## Task item
Write out the listing in full, matching it word for word.

━━━━━━━━━━━━━━━━━━━━

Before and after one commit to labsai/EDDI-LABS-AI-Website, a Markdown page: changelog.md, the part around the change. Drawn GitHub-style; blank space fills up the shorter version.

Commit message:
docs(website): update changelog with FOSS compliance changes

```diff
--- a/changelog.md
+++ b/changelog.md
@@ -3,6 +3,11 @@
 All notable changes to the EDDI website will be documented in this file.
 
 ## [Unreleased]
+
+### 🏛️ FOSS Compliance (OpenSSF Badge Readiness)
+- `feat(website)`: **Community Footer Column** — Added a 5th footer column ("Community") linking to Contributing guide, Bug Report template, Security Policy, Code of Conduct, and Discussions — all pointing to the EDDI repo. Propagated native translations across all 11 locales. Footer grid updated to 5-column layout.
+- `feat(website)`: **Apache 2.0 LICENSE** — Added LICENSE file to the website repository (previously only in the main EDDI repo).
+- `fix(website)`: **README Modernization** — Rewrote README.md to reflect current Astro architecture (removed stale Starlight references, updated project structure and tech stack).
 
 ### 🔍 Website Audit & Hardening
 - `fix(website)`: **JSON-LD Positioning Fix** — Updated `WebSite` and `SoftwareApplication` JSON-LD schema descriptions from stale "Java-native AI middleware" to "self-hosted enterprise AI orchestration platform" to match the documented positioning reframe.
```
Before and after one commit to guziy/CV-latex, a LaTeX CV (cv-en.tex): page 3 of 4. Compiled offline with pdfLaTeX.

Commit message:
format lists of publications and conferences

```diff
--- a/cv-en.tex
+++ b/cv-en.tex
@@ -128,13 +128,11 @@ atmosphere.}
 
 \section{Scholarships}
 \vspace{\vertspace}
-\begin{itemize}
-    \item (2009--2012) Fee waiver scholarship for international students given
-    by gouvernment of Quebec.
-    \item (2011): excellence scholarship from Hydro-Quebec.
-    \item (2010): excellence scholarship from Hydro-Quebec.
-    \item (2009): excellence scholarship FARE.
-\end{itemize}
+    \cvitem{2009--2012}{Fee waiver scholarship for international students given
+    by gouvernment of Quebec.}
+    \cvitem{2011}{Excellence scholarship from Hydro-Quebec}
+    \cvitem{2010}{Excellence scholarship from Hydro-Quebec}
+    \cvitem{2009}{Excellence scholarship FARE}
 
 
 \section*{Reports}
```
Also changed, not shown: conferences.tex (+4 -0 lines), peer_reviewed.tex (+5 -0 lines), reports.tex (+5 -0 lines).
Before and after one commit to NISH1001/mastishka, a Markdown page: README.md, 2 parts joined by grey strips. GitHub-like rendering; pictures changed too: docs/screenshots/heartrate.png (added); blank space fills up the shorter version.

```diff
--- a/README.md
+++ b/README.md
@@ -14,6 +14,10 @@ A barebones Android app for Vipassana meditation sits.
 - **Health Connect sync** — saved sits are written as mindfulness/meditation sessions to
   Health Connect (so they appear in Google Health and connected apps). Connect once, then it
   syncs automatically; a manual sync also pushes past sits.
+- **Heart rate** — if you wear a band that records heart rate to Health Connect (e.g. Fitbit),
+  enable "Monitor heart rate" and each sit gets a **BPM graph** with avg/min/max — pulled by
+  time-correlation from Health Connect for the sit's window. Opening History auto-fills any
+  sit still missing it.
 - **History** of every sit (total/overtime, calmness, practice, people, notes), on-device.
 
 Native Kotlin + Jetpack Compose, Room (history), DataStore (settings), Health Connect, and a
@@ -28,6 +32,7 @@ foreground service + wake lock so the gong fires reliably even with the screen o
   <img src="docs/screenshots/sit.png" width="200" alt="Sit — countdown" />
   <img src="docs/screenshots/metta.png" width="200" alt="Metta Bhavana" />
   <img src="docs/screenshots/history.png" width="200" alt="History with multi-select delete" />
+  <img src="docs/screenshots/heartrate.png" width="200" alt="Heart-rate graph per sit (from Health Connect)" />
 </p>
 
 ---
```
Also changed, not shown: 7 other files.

━━━━━━━━━━━━━━━━━━━━

## Task response
Before and after one commit to labsai/EDDI-LABS-AI-Website, a Markdown page: changelog.md, the part around the change. Drawn GitHub-style; blank space fills up the shorter version.

Commit message:
docs(website): update changelog with FOSS compliance changes

```diff
--- a/changelog.md
+++ b/changelog.md
@@ -3,6 +3,11 @@
 All notable changes to the EDDI website will be documented in this file.
 
 ## [Unreleased]
+
+### 🏛️ FOSS Compliance (OpenSSF Badge Readiness)
+- `feat(website)`: **Community Footer Column** — Added a 5th footer column ("Community") linking to Contributing guide, Bug Report template, Security Policy, Code of Conduct, and Discussions — all pointing to the EDDI repo. Propagated native translations across all 11 locales. Footer grid updated to 5-column layout.
+- `feat(website)`: **Apache 2.0 LICENSE** — Added LICENSE file to the website repository (previously only in the main EDDI repo).
+- `fix(website)`: **README Modernization** — Rewrote README.md to reflect current Astro architecture (removed stale Starlight references, updated project structure and tech stack).
 
 ### 🔍 Website Audit & Hardening
 - `fix(website)`: **JSON-LD Positioning Fix** — Updated `WebSite` and `SoftwareApplication` JSON-LD schema descriptions from stale "Java-native AI middleware" to "self-hosted enterprise AI orchestration platform" to match the documented positioning reframe.
```
Before and after one commit to guziy/CV-latex, a LaTeX CV (cv-en.tex): page 3 of 4. Compiled offline with pdfLaTeX.

Commit message:
format lists of publications and conferences

```diff
--- a/cv-en.tex
+++ b/cv-en.tex
@@ -128,13 +128,11 @@ atmosphere.}
 
 \section{Scholarships}
 \vspace{\vertspace}
-\begin{itemize}
-    \item (2009--2012) Fee waiver scholarship for international students given
-    by gouvernment of Quebec.
-    \item (2011): excellence scholarship from Hydro-Quebec.
-    \item (2010): excellence scholarship from Hydro-Quebec.
-    \item (2009): excellence scholarship FARE.
-\end{itemize}
+    \cvitem{2009--2012}{Fee waiver scholarship for international students given
+    by gouvernment of Quebec.}
+    \cvitem{2011}{Excellence scholarship from Hydro-Quebec}
+    \cvitem{2010}{Excellence scholarship from Hydro-Quebec}
+    \cvitem{2009}{Excellence scholarship FARE}
 
 
 \section*{Reports}
```
Also changed, not shown: conferences.tex (+4 -0 lines), peer_reviewed.tex (+5 -0 lines), reports.tex (+5 -0 lines).
Before and after one commit to NISH1001/mastishka, a Markdown page: README.md, 2 parts joined by grey strips. GitHub-like rendering; pictures changed too: docs/screenshots/heartrate.png (added); blank space fills up the shorter version.

```diff
--- a/README.md
+++ b/README.md
@@ -14,6 +14,10 @@ A barebones Android app for Vipassana meditation sits.
 - **Health Connect sync** — saved sits are written as mindfulness/meditation sessions to
   Health Connect (so they appear in Google Health and connected apps). Connect once, then it
   syncs automatically; a manual sync also pushes past sits.
+- **Heart rate** — if you wear a band that records heart rate to Health Connect (e.g. Fitbit),
+  enable "Monitor heart rate" and each sit gets a **BPM graph** with avg/min/max — pulled by
+  time-correlation from Health Connect for the sit's window. Opening History auto-fills any
+  sit still missing it.
 - **History** of every sit (total/overtime, calmness, practice, people, notes), on-device.
 
 Native Kotlin + Jetpack Compose, Room (history), DataStore (settings), Health Connect, and a
@@ -28,6 +32,7 @@ foreground service + wake lock so the gong fires reliably even with the screen o
   <img src="docs/screenshots/sit.png" width="200" alt="Sit — countdown" />
   <img src="docs/screenshots/metta.png" width="200" alt="Metta Bhavana" />
   <img src="docs/screenshots/history.png" width="200" alt="History with multi-select delete" />
+  <img src="docs/screenshots/heartrate.png" width="200" alt="Heart-rate graph per sit (from Health Connect)" />
 </p>
 
 ---
```
Also changed, not shown: 7 other files.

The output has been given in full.